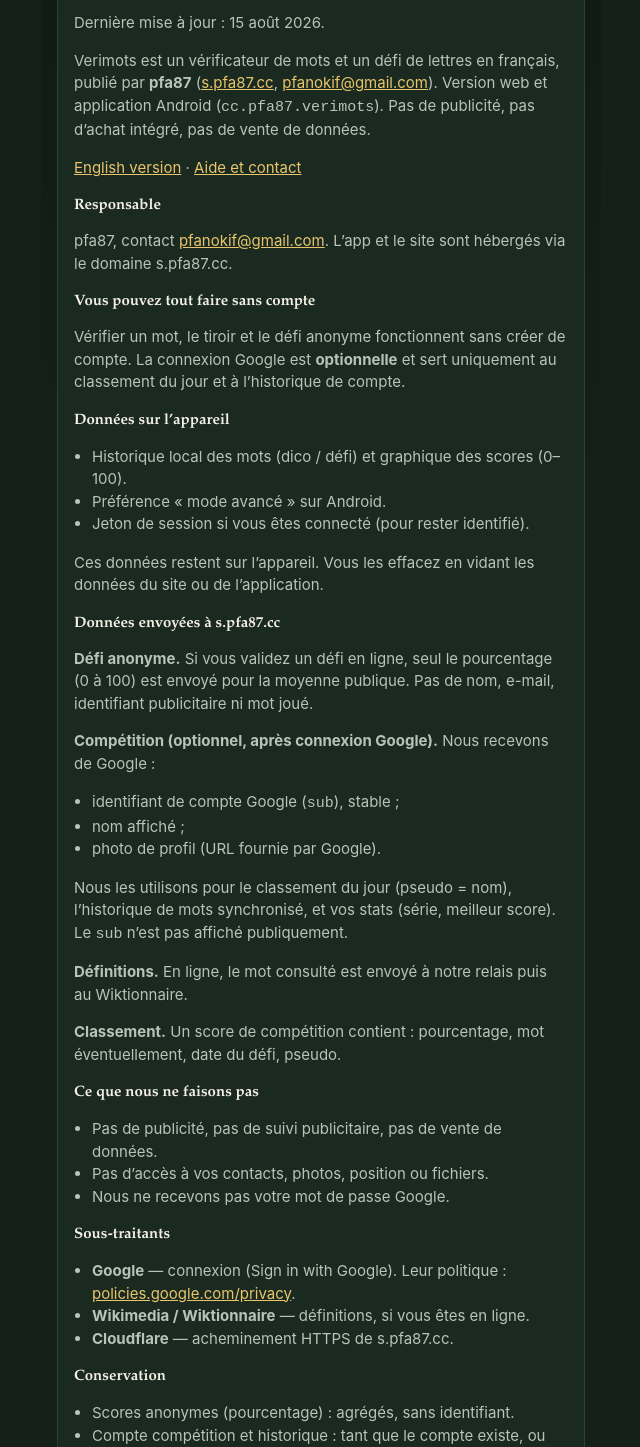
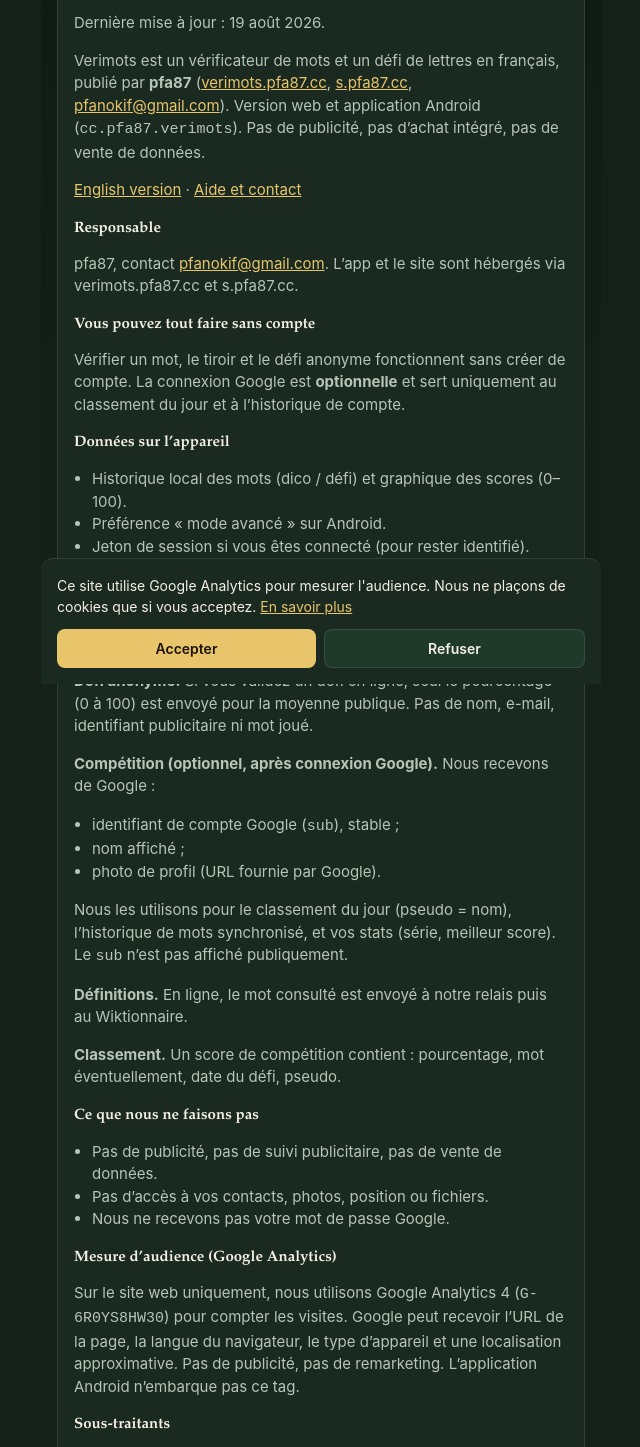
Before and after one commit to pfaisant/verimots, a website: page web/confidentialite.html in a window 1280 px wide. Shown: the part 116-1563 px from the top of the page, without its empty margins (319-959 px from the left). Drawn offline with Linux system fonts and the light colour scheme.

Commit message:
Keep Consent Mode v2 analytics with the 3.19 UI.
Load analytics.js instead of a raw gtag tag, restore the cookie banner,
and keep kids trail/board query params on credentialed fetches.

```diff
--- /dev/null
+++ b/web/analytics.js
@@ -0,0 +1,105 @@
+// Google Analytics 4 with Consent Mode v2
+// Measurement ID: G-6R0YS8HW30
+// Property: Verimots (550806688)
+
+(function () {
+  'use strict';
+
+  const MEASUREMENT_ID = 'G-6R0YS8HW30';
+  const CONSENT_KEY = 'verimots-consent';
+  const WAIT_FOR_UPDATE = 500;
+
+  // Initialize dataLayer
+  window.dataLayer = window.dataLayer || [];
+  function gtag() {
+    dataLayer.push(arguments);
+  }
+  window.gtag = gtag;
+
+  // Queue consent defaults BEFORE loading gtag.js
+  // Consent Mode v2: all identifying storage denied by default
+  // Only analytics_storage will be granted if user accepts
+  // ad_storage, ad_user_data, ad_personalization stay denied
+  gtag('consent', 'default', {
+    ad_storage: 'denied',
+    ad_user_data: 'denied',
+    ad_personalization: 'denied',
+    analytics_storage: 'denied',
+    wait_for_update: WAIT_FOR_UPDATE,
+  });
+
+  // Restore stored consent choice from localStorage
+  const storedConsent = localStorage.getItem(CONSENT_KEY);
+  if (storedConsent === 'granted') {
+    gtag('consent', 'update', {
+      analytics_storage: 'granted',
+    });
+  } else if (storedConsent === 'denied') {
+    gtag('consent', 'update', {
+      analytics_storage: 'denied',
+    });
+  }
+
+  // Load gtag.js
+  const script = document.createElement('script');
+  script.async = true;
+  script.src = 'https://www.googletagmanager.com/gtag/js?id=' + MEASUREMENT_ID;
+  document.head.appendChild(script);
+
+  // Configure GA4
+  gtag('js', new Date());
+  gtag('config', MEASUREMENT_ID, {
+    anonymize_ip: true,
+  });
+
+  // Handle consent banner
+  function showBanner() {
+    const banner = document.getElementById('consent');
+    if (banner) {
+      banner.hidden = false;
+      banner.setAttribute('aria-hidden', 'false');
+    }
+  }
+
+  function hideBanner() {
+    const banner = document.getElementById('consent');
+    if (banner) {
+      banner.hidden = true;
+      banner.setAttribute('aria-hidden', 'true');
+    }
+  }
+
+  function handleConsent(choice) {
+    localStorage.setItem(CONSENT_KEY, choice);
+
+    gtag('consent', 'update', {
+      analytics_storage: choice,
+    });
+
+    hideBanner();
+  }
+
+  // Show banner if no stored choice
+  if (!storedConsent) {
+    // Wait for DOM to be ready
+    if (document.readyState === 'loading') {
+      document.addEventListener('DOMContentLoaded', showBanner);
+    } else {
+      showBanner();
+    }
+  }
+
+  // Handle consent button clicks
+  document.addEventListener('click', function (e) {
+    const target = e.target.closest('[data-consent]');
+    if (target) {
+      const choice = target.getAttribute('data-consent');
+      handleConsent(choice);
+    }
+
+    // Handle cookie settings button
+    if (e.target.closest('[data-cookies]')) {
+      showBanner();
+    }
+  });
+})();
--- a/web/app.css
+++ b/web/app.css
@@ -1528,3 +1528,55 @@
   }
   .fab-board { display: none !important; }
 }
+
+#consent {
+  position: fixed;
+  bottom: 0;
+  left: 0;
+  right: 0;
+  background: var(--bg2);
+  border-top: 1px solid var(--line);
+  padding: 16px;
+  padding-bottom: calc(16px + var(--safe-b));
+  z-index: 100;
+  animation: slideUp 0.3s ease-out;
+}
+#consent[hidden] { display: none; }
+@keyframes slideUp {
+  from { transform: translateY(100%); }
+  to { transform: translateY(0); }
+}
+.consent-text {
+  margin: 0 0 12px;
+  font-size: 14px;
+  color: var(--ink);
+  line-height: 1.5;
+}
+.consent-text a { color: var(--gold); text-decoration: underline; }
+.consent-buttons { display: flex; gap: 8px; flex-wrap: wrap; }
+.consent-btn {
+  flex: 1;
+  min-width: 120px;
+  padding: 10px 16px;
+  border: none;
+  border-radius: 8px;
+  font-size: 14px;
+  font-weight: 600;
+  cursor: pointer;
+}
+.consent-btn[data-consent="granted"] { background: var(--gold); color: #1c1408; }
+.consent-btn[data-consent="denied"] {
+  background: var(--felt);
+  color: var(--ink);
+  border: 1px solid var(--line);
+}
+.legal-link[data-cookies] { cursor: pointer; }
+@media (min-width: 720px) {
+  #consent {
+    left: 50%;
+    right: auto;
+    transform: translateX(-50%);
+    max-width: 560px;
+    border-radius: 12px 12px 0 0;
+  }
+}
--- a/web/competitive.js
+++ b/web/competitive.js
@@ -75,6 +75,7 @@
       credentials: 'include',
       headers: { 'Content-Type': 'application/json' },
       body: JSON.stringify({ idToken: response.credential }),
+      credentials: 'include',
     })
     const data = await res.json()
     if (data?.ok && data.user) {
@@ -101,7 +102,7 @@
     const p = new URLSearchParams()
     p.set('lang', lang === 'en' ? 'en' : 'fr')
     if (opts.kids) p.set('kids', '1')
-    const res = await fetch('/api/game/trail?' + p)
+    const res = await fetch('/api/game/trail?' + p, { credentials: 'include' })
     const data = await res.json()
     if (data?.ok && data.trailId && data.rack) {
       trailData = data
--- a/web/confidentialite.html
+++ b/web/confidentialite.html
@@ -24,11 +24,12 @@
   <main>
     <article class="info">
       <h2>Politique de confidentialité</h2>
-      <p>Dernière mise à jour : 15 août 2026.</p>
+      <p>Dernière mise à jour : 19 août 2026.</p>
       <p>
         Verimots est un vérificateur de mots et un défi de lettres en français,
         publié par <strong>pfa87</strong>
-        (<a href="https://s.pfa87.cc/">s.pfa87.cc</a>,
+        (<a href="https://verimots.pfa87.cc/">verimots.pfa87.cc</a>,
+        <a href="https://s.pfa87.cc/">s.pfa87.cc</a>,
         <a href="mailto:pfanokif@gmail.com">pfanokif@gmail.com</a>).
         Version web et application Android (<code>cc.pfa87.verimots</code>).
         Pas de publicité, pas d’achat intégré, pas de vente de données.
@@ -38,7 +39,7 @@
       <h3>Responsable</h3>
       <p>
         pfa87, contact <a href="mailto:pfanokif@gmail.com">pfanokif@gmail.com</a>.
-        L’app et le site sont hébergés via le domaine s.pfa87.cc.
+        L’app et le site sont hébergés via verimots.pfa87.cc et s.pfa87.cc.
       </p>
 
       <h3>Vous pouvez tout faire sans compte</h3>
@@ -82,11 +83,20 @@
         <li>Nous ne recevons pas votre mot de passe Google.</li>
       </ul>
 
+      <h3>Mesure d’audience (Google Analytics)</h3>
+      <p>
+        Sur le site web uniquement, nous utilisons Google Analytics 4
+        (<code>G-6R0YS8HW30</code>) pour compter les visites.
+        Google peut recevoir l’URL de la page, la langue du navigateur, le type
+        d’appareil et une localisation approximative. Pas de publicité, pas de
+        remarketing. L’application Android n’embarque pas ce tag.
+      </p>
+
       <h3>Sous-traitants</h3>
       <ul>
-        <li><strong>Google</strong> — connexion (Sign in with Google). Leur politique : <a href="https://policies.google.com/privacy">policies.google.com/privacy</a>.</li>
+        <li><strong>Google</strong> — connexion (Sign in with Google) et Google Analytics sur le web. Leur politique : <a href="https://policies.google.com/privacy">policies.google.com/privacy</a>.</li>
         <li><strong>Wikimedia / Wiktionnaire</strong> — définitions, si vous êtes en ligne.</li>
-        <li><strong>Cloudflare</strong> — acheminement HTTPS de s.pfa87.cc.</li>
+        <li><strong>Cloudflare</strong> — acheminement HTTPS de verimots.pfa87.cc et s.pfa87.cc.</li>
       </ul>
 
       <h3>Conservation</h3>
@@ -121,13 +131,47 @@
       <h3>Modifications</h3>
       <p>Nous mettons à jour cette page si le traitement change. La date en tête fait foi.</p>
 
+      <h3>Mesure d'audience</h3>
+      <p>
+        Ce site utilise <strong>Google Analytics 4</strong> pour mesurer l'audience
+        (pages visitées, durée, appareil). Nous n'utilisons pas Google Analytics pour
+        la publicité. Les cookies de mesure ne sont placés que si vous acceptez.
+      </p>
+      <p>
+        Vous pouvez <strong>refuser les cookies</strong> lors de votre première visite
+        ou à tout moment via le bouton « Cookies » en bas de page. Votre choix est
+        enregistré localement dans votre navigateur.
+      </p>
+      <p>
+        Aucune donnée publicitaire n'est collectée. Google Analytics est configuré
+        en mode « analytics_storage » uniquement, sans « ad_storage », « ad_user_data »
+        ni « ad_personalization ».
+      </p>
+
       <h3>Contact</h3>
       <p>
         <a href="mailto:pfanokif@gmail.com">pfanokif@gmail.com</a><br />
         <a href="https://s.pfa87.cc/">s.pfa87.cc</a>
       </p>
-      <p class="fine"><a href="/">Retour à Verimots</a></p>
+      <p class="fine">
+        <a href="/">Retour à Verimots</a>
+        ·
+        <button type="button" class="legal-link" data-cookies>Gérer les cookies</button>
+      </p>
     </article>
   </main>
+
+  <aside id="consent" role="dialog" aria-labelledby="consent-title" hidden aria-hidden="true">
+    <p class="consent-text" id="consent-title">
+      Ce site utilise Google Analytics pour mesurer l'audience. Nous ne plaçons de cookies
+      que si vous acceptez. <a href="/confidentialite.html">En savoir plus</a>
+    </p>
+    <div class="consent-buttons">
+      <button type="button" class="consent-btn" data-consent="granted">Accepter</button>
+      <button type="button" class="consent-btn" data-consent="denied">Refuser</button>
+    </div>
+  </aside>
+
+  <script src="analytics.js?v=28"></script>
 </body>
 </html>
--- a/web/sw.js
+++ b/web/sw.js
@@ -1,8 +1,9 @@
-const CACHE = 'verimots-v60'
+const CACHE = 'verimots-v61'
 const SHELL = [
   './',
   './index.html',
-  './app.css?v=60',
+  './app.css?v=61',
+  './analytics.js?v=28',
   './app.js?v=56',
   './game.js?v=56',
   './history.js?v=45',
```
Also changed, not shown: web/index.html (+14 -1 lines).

◆ Your assignment:
All lines of the data that hold "script" need to be copied.

◆ Output below:
+  const script = document.createElement('script');
+  script.async = true;
+  script.src = 'https://www.googletagmanager.com/gtag/js?id=' + MEASUREMENT_ID;
+  document.head.appendChild(script);
+  <script src="analytics.js?v=28"></script>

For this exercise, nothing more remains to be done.